Ack! brains!

Here's something you probably didn't expect in your inbox: Researchers have now developed a way to email brainwaves. A study published in PLOS One on Wednesday details how an international research team transmitted words from one person's brain to another by mapping electrical currents in the brain and the spine.

Scientists have been studying the possibilities of brain wave–sensing technology for a while. For example, some researchers recently used electroencephalography (EEG) headsets, which record electrical activity along the scalp, to give people mind control over objects like toy helicopters.

These and other EEG processes have typically involved a human brain and a computer exchanging information. Electrodes map electrical currents the brain emits when a person does something that is an action-thought, like consciously thinking about bending the knee. The computer then interprets that signal and diagrams it onto a mechanical output, like the toy helicopter.

But in the most recent study, researchers replaced the machine in that equation with a second brain, and adjusted the technology so that two humans could exchange messages telepathically.

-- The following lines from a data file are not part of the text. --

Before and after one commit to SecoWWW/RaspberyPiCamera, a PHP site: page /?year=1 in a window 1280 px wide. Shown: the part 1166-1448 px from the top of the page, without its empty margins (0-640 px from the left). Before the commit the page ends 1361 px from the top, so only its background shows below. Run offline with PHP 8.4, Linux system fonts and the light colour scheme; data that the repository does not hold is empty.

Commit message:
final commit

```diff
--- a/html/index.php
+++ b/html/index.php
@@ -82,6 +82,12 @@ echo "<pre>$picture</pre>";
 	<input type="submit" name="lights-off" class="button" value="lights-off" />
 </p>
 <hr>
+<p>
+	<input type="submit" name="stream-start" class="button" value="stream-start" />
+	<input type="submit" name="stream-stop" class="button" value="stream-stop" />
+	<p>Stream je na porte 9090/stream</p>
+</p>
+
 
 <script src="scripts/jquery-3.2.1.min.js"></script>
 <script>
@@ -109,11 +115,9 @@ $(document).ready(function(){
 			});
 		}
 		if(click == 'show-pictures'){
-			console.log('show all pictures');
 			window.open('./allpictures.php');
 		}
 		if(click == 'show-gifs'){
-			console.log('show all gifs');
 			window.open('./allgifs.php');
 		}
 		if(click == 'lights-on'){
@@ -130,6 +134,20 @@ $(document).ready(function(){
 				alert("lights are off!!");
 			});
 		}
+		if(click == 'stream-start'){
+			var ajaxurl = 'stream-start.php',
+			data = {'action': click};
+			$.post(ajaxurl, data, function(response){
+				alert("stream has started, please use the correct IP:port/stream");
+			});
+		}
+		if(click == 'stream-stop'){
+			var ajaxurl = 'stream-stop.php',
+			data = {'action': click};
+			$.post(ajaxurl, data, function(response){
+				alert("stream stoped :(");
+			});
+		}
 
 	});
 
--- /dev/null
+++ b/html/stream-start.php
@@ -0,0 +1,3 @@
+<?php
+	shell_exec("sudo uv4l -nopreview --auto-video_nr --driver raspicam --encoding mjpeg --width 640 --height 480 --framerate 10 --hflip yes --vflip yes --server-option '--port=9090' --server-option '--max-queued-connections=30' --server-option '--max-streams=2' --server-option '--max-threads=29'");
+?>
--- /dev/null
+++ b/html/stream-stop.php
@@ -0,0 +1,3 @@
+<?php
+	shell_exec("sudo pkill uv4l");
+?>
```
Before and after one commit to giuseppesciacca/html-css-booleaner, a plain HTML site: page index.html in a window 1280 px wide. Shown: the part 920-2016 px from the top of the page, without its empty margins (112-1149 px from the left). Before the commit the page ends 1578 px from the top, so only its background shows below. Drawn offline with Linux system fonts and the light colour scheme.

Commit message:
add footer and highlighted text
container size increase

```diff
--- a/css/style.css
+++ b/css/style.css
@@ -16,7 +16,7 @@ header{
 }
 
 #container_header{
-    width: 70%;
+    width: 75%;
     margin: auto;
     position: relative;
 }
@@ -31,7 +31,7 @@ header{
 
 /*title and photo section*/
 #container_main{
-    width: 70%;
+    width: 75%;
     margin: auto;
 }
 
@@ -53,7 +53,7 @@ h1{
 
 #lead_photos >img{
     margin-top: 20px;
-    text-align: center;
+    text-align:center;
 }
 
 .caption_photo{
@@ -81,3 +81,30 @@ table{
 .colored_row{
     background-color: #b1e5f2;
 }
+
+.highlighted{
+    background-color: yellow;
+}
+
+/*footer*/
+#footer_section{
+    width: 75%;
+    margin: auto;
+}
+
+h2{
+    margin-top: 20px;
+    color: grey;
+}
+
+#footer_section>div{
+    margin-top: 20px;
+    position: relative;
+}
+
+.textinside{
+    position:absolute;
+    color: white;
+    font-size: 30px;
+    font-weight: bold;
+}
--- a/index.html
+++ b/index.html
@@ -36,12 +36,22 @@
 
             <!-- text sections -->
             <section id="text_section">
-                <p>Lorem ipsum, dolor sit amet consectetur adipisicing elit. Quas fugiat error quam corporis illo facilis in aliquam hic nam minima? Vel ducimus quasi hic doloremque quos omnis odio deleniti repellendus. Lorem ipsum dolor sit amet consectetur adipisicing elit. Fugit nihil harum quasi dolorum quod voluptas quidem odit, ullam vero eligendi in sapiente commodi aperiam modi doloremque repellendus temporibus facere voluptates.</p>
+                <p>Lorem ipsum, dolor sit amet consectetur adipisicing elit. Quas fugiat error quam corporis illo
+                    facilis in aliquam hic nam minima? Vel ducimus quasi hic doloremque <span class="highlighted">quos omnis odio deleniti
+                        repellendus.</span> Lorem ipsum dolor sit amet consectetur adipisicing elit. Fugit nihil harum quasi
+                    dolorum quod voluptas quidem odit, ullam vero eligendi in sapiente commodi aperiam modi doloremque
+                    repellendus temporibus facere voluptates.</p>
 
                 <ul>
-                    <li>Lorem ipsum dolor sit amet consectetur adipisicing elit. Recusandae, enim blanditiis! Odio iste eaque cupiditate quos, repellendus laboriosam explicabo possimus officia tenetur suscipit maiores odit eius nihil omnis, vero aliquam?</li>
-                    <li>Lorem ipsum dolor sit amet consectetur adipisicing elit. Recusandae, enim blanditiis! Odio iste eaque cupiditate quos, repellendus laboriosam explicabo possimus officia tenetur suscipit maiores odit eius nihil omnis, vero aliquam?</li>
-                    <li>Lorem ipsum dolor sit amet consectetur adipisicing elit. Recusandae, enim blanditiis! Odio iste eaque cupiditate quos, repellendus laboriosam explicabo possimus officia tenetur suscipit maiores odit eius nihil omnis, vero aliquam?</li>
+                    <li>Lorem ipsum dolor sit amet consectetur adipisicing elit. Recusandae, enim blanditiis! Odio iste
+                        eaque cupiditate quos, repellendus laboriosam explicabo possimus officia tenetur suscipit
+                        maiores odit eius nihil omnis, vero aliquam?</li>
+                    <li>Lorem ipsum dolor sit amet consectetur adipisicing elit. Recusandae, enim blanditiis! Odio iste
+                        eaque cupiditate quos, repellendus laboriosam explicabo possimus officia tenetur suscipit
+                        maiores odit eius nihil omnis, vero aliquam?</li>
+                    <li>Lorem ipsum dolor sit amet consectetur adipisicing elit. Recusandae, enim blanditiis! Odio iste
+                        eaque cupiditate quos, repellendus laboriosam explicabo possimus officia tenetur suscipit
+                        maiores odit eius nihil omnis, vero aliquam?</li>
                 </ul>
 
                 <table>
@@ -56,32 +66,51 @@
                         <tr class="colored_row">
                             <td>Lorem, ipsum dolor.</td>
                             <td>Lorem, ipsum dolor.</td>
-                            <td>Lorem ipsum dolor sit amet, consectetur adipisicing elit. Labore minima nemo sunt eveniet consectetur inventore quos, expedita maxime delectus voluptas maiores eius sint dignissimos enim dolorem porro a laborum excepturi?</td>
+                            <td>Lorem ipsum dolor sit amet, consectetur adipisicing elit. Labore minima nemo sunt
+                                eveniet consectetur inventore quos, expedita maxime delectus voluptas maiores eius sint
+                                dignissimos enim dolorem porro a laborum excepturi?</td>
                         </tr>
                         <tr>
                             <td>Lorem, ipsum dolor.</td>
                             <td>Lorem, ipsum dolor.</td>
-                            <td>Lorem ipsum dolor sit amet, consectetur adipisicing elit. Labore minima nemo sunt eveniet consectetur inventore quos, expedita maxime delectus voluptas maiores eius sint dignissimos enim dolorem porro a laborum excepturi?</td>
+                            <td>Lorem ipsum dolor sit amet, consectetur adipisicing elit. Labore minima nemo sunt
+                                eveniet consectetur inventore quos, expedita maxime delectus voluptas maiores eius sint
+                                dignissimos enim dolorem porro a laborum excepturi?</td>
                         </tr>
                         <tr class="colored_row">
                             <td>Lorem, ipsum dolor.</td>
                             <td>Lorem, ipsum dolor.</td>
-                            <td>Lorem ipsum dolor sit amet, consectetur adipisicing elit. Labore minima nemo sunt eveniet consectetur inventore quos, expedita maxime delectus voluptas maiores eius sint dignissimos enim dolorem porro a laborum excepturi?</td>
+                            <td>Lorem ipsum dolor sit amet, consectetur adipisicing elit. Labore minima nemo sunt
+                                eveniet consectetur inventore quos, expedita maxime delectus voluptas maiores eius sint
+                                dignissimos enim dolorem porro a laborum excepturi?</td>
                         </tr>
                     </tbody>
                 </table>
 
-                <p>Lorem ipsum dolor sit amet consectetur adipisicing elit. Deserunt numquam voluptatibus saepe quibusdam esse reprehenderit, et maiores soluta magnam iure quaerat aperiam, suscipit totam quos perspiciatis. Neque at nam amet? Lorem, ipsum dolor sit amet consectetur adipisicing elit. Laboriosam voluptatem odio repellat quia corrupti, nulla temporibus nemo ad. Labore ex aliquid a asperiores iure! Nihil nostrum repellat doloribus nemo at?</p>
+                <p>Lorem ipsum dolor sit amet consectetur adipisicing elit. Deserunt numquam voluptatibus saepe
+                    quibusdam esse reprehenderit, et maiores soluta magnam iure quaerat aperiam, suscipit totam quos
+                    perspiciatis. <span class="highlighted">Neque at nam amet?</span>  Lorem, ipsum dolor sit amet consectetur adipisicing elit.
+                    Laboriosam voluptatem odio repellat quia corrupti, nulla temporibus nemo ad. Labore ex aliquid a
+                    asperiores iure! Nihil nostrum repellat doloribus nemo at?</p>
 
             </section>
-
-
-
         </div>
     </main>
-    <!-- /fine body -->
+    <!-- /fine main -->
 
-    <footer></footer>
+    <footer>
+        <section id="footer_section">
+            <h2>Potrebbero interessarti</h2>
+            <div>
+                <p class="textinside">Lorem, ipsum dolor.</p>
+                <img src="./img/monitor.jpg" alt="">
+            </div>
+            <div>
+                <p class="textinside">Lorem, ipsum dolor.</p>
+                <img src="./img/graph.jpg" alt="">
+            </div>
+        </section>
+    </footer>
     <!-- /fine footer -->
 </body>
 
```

Four participants were recruited, ages 28 to 50, for the study. First, researchers used EEG to translate greetings, such as hola and ciao, into code. This was sent from a participant in Thiruvananthapuram, India to Strasbourg, France. There, a computer interface translated the message from code to words and implanted them into the receiver's brain through light electrical stimulation. Participants didn't report feeling anything in the process, and only saw flickers of light in their peripheral vision—but they did hear the message. Researchers then conducted a similar experiment in which thoughts were successfully transmitted from two participants, one in Spain and one in France.

The results weren't perfect—in the second experiment, the error rate was 15 percent, 11 percent on the decoding end and 5 percent on the initial coding side—but it is remarkable progress. Previously, EEG communication had proven successful with rats, but not with humans. Brain-to-brain transmission is still a budding area of study, but this marks a huge step: It's the first time humans have been able to drop messages into another brain using a machine. Researchers believe that soon, computers will be able to engage with the human brains in a dialogue through both computer and brain-to-brain communication.

Developing brain-to-brain transmissions further will likely raise ethical and sociological questions in the future, such as who gets to transmit these messages and if what might happen if someone decides to dabble into the dystopian realm of mind control. Unless you can transmit something like "let's go eat burritos the size of our faces." Even the most traditional anti-transhumanists should be able to get down with that.